Don Brash wasn't offended by Guy Williams' controversial resurfaced tweet

Former National Party leader Don Brash says he wasn't fussed by a two-year-old tweet about him by comedian Guy Williams which has stirred controversy this week.

Green MP Golriz Ghahraman told Newshub on Tuesday that she would be escorted by a parliamentary security guard after ACT leader David Seymour labelled her a “menace to freedom”.

Ghahraman said she saw a spike in threats after the comments, which came only days after Newshub revealed how white supremacists had discussed lynching Ghahraman in a closed forum.

When asked if he felt responsible for the alleged increase in threats made against Ghahraman, Seymour said: “No, I’m not responsible.”

At the same time, a two-year-old tweet by Williams, Ghahraman's partner, resurfaced showing a picture of Brash crossing the road, and Williams commenting "Don Brash! Should I hit him. No F*** chill out".

Some on Twitter said it was hypocritical for Williams to support Ghahraman in the face of threats of political violence when he had posted a tweet they claimed also threatened a political figure.

Williams apologised on Thursday, saying it was a "shit joke and a shit thing to say".

"I'm embarrassed that I said it. Sorry Don."

Williams was on Sean Plunket's Magic Talk show on Friday with Brash, and the comedian reiterated that the tweet hadn't been meant as a threat.

"Two years ago, I was driving to work and I probably dodgily got my camera phone out and took a photo of you, and when I got to work, I tweeted 'Don Brash is in front of me'," he said.

"It was intended as a joke, but it has since been brought to my attention that it may have been a threat, and I promise you I am very sorry about making that threat. I am really sorry about it."

Brash said he had only seen it on Thursday and assumed it was a joke.

"Fortunately, in New Zealand, we don't do political violence and that is one of the great things about the country," he said.

"I recognise it as a joke and certainly didn't take offence."

Brash also said people were "too precious" about what is threatening and didn't believe that tweet met such criteria.

But Williams said his opinion on joking about people had recently changed, and he was trying to be more aware of people's life experiences.

"What has changed for me is that what I realised is that the experience in life, and especially on the internet, is different depending on your gender, your ethnicity, your sexuality," he said.

"What I am saying is that I noticed that on Twitter, for example, women get a lot harder time than men."

"I am held to a different standard. When people debate with me, they normally debate about the actual issue rather than something completely arbitrary."

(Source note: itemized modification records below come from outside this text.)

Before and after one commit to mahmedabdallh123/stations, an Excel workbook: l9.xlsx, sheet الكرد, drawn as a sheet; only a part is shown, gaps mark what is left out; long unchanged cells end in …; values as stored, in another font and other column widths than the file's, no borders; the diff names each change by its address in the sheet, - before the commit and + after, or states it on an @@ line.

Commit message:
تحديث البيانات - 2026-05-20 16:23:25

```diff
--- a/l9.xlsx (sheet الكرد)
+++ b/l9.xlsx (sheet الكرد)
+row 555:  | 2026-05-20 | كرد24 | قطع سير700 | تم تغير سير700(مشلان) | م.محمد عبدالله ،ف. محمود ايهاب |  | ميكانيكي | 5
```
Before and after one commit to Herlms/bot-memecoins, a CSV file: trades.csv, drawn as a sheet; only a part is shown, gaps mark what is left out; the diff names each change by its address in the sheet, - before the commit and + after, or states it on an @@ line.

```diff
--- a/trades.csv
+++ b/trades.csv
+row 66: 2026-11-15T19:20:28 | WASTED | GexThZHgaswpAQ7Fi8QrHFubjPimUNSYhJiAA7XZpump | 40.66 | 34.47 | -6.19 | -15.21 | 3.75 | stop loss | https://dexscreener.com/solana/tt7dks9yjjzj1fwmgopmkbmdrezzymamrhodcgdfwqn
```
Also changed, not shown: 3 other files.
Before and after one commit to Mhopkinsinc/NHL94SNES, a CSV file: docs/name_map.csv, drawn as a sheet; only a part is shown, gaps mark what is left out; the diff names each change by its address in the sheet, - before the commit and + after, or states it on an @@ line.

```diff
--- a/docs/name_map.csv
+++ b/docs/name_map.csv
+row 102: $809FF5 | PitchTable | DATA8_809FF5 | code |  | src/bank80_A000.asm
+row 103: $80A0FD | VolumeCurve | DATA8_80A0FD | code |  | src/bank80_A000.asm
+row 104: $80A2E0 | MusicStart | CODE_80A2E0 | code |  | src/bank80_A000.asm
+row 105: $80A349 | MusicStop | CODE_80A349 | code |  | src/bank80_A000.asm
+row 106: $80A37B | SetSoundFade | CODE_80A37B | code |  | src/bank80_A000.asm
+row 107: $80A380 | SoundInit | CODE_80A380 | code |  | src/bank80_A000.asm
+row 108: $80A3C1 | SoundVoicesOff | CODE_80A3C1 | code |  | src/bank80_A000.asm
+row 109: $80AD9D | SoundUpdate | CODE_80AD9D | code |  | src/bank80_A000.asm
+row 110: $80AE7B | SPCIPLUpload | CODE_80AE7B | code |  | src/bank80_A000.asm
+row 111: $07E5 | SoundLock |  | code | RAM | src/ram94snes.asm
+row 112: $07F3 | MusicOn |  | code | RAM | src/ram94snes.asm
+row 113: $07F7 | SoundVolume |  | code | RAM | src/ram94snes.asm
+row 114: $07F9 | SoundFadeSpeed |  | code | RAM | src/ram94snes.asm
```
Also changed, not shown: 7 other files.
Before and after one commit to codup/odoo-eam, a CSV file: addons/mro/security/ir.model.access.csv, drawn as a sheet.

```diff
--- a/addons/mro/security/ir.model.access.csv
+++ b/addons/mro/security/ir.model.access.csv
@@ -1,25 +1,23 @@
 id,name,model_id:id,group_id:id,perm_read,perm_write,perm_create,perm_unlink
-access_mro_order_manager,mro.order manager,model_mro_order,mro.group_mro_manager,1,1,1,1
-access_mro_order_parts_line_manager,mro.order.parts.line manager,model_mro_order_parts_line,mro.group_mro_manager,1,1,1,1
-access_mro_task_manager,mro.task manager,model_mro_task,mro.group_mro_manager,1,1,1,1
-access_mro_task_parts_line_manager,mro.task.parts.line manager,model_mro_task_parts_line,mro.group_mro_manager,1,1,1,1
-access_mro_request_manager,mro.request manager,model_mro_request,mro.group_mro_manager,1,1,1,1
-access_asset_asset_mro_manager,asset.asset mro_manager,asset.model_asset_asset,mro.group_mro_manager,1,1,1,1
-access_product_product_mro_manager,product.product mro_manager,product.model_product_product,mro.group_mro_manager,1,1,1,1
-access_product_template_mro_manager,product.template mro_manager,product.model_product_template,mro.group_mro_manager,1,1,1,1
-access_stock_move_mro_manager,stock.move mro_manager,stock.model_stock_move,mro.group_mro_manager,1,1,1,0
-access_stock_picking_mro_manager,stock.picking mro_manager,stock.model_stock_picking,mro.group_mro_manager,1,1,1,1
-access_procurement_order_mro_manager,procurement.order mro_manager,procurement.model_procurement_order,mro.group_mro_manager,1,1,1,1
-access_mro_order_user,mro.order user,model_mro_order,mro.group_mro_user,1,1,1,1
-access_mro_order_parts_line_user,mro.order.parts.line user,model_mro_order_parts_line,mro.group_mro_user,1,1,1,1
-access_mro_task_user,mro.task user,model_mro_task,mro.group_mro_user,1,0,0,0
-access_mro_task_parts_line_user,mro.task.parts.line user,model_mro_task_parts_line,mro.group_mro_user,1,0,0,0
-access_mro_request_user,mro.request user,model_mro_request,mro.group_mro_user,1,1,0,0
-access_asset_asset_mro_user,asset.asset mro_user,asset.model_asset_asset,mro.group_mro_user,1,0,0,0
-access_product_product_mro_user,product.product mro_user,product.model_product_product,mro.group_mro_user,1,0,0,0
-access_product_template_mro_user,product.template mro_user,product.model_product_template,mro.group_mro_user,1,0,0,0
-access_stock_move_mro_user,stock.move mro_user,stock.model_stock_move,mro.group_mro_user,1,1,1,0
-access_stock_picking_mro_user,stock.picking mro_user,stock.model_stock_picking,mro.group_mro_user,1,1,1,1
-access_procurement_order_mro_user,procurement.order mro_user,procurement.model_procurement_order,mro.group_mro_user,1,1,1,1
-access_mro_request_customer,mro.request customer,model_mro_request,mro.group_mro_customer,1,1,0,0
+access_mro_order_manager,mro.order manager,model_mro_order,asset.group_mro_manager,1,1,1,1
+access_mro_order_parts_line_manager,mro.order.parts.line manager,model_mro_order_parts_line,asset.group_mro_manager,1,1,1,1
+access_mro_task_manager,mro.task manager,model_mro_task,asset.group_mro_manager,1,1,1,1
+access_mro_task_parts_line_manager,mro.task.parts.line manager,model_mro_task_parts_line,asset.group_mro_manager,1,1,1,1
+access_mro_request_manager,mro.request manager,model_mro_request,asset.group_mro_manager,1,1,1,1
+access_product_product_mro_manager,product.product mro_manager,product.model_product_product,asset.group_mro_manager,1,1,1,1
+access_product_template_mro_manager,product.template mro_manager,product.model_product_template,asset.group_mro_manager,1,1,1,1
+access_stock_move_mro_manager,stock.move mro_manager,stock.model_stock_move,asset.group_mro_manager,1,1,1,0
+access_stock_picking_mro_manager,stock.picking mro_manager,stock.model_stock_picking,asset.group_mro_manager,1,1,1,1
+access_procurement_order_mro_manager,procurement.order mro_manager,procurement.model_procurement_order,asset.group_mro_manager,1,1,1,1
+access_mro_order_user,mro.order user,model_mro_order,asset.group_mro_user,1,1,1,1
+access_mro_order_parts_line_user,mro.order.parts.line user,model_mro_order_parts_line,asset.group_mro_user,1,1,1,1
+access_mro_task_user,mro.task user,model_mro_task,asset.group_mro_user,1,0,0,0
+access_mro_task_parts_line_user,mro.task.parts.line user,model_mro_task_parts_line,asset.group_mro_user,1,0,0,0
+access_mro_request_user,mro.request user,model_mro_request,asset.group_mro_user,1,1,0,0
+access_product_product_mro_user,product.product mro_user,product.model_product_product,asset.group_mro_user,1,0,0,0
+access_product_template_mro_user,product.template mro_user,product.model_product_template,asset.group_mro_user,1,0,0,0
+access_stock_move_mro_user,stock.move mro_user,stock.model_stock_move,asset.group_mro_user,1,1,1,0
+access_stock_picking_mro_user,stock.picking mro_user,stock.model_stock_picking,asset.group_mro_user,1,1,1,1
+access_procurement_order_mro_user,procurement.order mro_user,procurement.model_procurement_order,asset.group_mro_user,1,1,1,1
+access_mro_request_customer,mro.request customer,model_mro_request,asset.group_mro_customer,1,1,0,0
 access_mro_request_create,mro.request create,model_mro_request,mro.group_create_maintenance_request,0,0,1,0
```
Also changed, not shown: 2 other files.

He regretted some of things he had previously said and was open to looking at any of his comments if someone felt offended by them.

Listen to the video above for the full interview.